### TASK DESCRIPTION
Could you return the data that follows exactly, minus the images?

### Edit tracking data

-- Opening Marker --

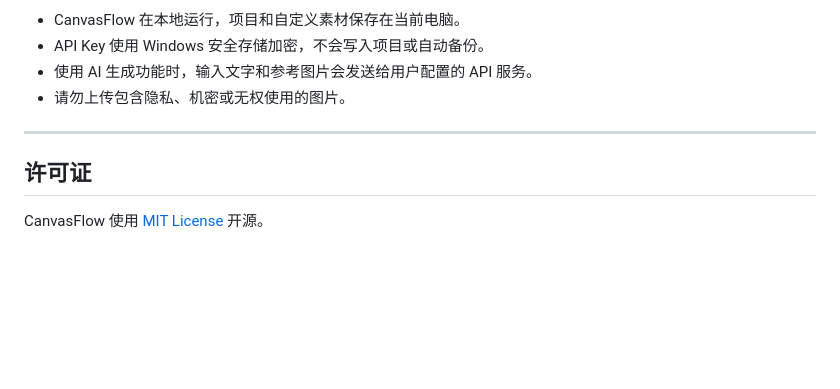
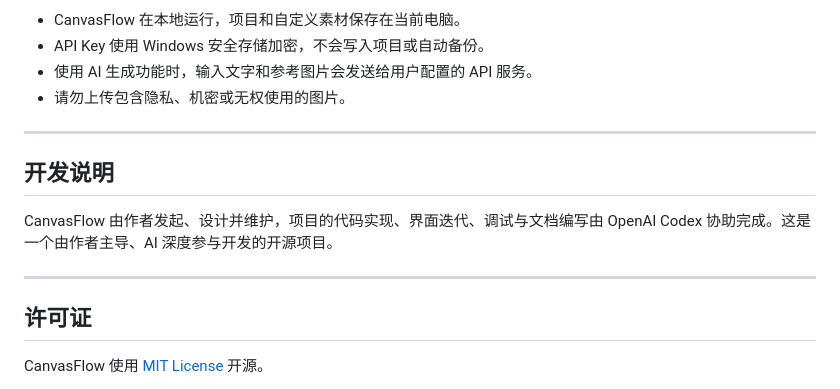
Before and after one commit to wuxinliuyun-art/canvasflow, a Markdown page: README.md, the part around the change. Drawn GitHub-style; blank space fills up the shorter version.

```diff
--- a/README.md
+++ b/README.md
@@ -210,6 +210,12 @@ CanvasFlow 会检查 GitHub Releases。发现新版后可前往下载 `CanvasFlo
 
 ---
 
+## 开发说明
+
+CanvasFlow 由作者发起、设计并维护，项目的代码实现、界面迭代、调试与文档编写由 OpenAI Codex 协助完成。这是一个由作者主导、AI 深度参与开发的开源项目。
+
+---
+
 ## 许可证
 
 CanvasFlow 使用 [MIT License](LICENSE) 开源。
```
Also changed, not shown: README_EN.md (+6 -0 lines).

-- Closing Marker --

### WRITTEN SOLUTION
Before and after one commit to wuxinliuyun-art/canvasflow, a Markdown page: README.md, the part around the change. Drawn GitHub-style; blank space fills up the shorter version.

```diff
--- a/README.md
+++ b/README.md
@@ -210,6 +210,12 @@ CanvasFlow 会检查 GitHub Releases。发现新版后可前往下载 `CanvasFlo
 
 ---
 
+## 开发说明
+
+CanvasFlow 由作者发起、设计并维护，项目的代码实现、界面迭代、调试与文档编写由 OpenAI Codex 协助完成。这是一个由作者主导、AI 深度参与开发的开源项目。
+
+---
+
 ## 许可证
 
 CanvasFlow 使用 [MIT License](LICENSE) 开源。
```
Also changed, not shown: README_EN.md (+6 -0 lines).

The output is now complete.